Every entry is to be returned unchanged, and no picture is to be included.

INPUT MATERIAL Block Start

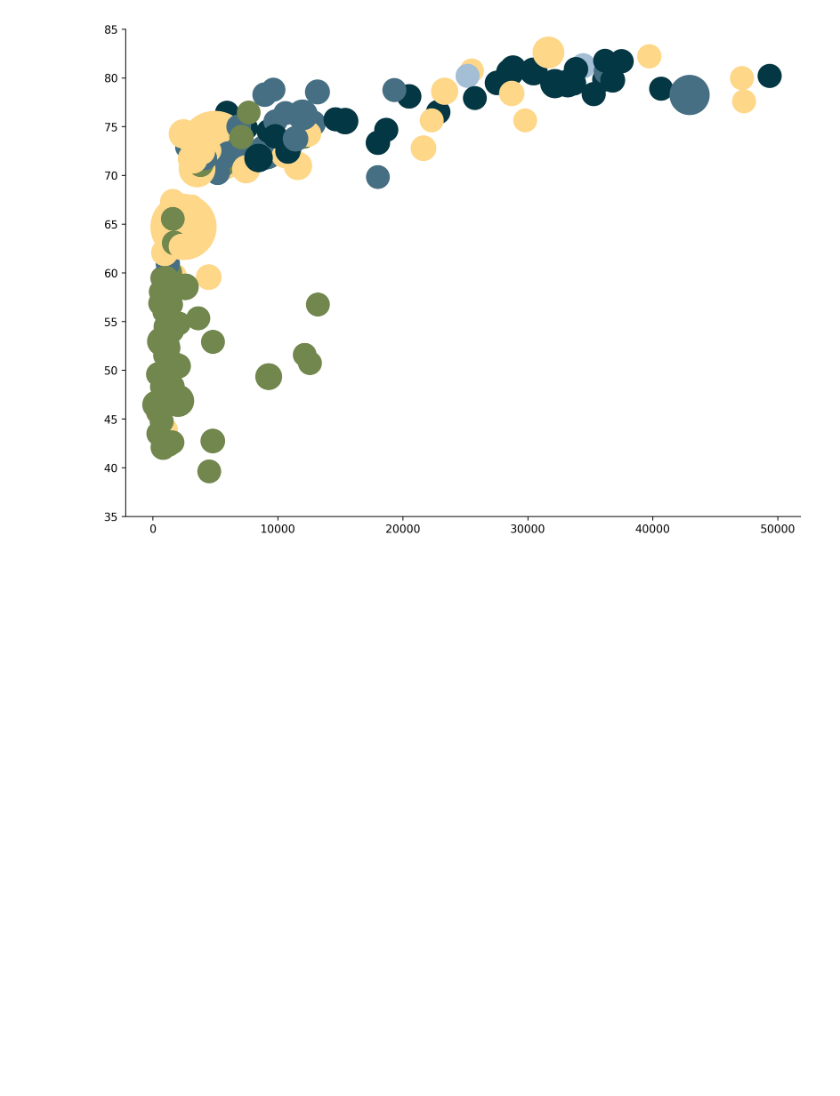
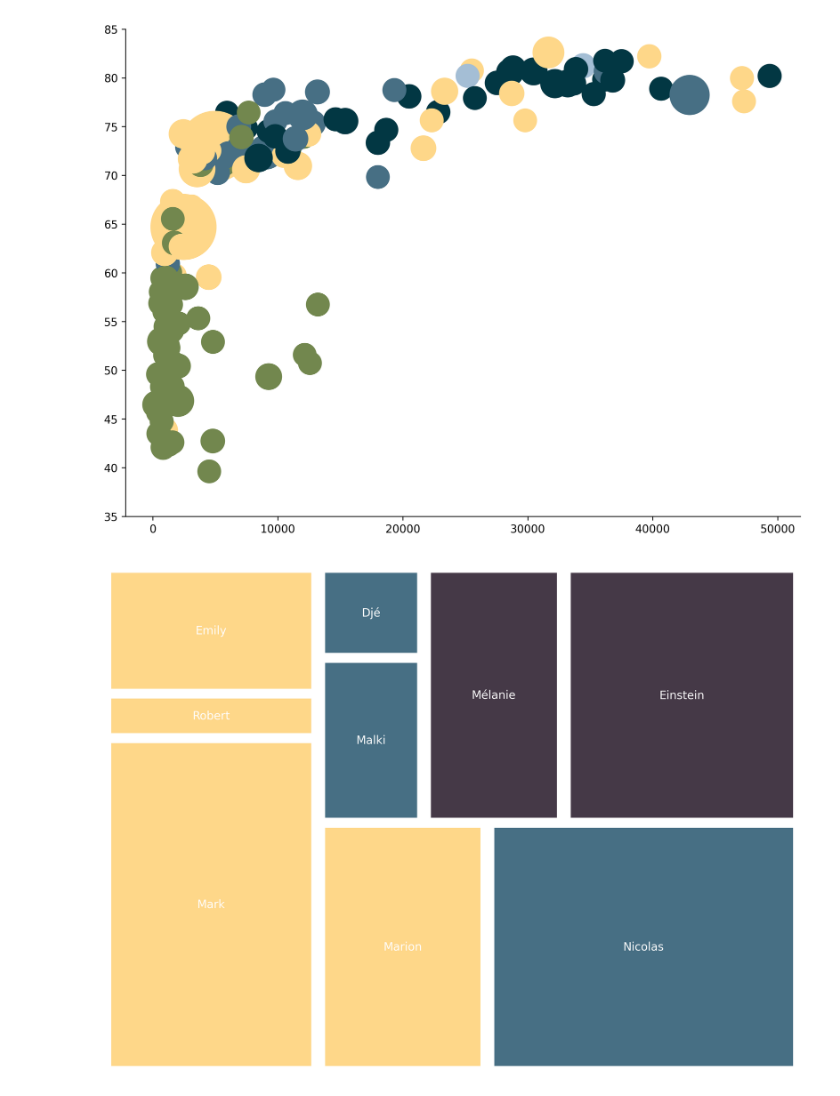
Before and after one commit to JosephBARBIERDARNAL/Sandbox, a Jupyter notebook: pypalettes/pypalettes.ipynb, the cells around one changed output. Drawn from its saved outputs; the diff is of its cells as text; code cells hidden in the pictures; blank space fills up the shorter version.

Commit message:
add code for matplotlib

```diff
--- a/pypalettes/pypalettes.ipynb
+++ b/pypalettes/pypalettes.ipynb
@@ -116,3 +116,82 @@ ax.set_xticklabels([str(i) for i in range(0, 60000, 10000)])
 plt.show()
 # %% [output]
 [figure]
+# %%
+treemap_data = {
+    "type": "node",
+    "name": "boss",
+    "value": 0,
+    "children": [
+        {
+            "type": "node",
+            "name": "Team Dataviz",
+            "value": 0,
+            "children": [
+                {"type": "leaf", "name": "Mark", "value": 90},
+                {"type": "leaf", "name": "Robert", "value": 12},
+                {"type": "leaf", "name": "Emily", "value": 34},
+                {"type": "leaf", "name": "Marion", "value": 53},
+            ],
+        },
+        {
+            "type": "node",
+            "name": "Team DevOps",
+            "value": 0,
+            "children": [
+                {"type": "leaf", "name": "Nicolas", "value": 98},
+                {"type": "leaf", "name": "Malki", "value": 22},
+                {"type": "leaf", "name": "Djé", "value": 12},
+            ],
+        },
+        {
+            "type": "node",
+            "name": "Team Sales",
+            "value": 0,
+            "children": [
+                {"type": "leaf", "name": "Mélanie", "value": 45},
+                {"type": "leaf", "name": "Einstein", "value": 76},
+            ],
+        },
+    ],
+}
+
+# Flattening the tree structure into a DataFrame
+def flatten_tree(tree, parent_name=""):
+    flattened_data = []
+    if tree["type"] == "leaf":
+        flattened_data.append({
+            "type": tree["type"],
+            "name": tree["name"],
+            "value": tree["value"],
+            "parent": parent_name
+        })
+    else:
+        for child in tree["children"]:
+            flattened_data.extend(flatten_tree(child, parent_name=tree["name"]))
+    return flattened_data
+df = pd.DataFrame(flatten_tree(treemap_data))
+
+# load libraries
+import squarify # pip install squarify (algorithm for treemap)
+import matplotlib.pyplot as plt
+from pypalettes import load_cmap
+
+# create a color palette
+cmap = load_cmap('Acadia')
+category_codes, unique_categories = pd.factorize(df['parent'])
+colors = [cmap(code / (len(unique_categories) - 1)) for code in category_codes]
+
+# create a bar plot
+fig, ax = plt.subplots(figsize=(11,8), dpi=300)
+ax.set_axis_off()
+squarify.plot(
+   sizes=df["value"],
+   label=df["name"],
+   color=colors,
+   text_kwargs={'color':'white'},
+   pad=True,
+   ax=ax
+)
+plt.show()
+# %% [output]
+[figure, added]
```
Also changed, not shown: parts of 2 cells of this notebook, 2 other files.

INPUT MATERIAL Block End

» EXERCISE RESULT:
Before and after one commit to JosephBARBIERDARNAL/Sandbox, a Jupyter notebook: pypalettes/pypalettes.ipynb, the cells around one changed output. Drawn from its saved outputs; the diff is of its cells as text; code cells hidden in the pictures; blank space fills up the shorter version.

Commit message:
add code for matplotlib

```diff
--- a/pypalettes/pypalettes.ipynb
+++ b/pypalettes/pypalettes.ipynb
@@ -116,3 +116,82 @@ ax.set_xticklabels([str(i) for i in range(0, 60000, 10000)])
 plt.show()
 # %% [output]
 [figure]
+# %%
+treemap_data = {
+    "type": "node",
+    "name": "boss",
+    "value": 0,
+    "children": [
+        {
+            "type": "node",
+            "name": "Team Dataviz",
+            "value": 0,
+            "children": [
+                {"type": "leaf", "name": "Mark", "value": 90},
+                {"type": "leaf", "name": "Robert", "value": 12},
+                {"type": "leaf", "name": "Emily", "value": 34},
+                {"type": "leaf", "name": "Marion", "value": 53},
+            ],
+        },
+        {
+            "type": "node",
+            "name": "Team DevOps",
+            "value": 0,
+            "children": [
+                {"type": "leaf", "name": "Nicolas", "value": 98},
+                {"type": "leaf", "name": "Malki", "value": 22},
+                {"type": "leaf", "name": "Djé", "value": 12},
+            ],
+        },
+        {
+            "type": "node",
+            "name": "Team Sales",
+            "value": 0,
+            "children": [
+                {"type": "leaf", "name": "Mélanie", "value": 45},
+                {"type": "leaf", "name": "Einstein", "value": 76},
+            ],
+        },
+    ],
+}
+
+# Flattening the tree structure into a DataFrame
+def flatten_tree(tree, parent_name=""):
+    flattened_data = []
+    if tree["type"] == "leaf":
+        flattened_data.append({
+            "type": tree["type"],
+            "name": tree["name"],
+            "value": tree["value"],
+            "parent": parent_name
+        })
+    else:
+        for child in tree["children"]:
+            flattened_data.extend(flatten_tree(child, parent_name=tree["name"]))
+    return flattened_data
+df = pd.DataFrame(flatten_tree(treemap_data))
+
+# load libraries
+import squarify # pip install squarify (algorithm for treemap)
+import matplotlib.pyplot as plt
+from pypalettes import load_cmap
+
+# create a color palette
+cmap = load_cmap('Acadia')
+category_codes, unique_categories = pd.factorize(df['parent'])
+colors = [cmap(code / (len(unique_categories) - 1)) for code in category_codes]
+
+# create a bar plot
+fig, ax = plt.subplots(figsize=(11,8), dpi=300)
+ax.set_axis_off()
+squarify.plot(
+   sizes=df["value"],
+   label=df["name"],
+   color=colors,
+   text_kwargs={'color':'white'},
+   pad=True,
+   ax=ax
+)
+plt.show()
+# %% [output]
+[figure, added]
```
Also changed, not shown: parts of 2 cells of this notebook, 2 other files.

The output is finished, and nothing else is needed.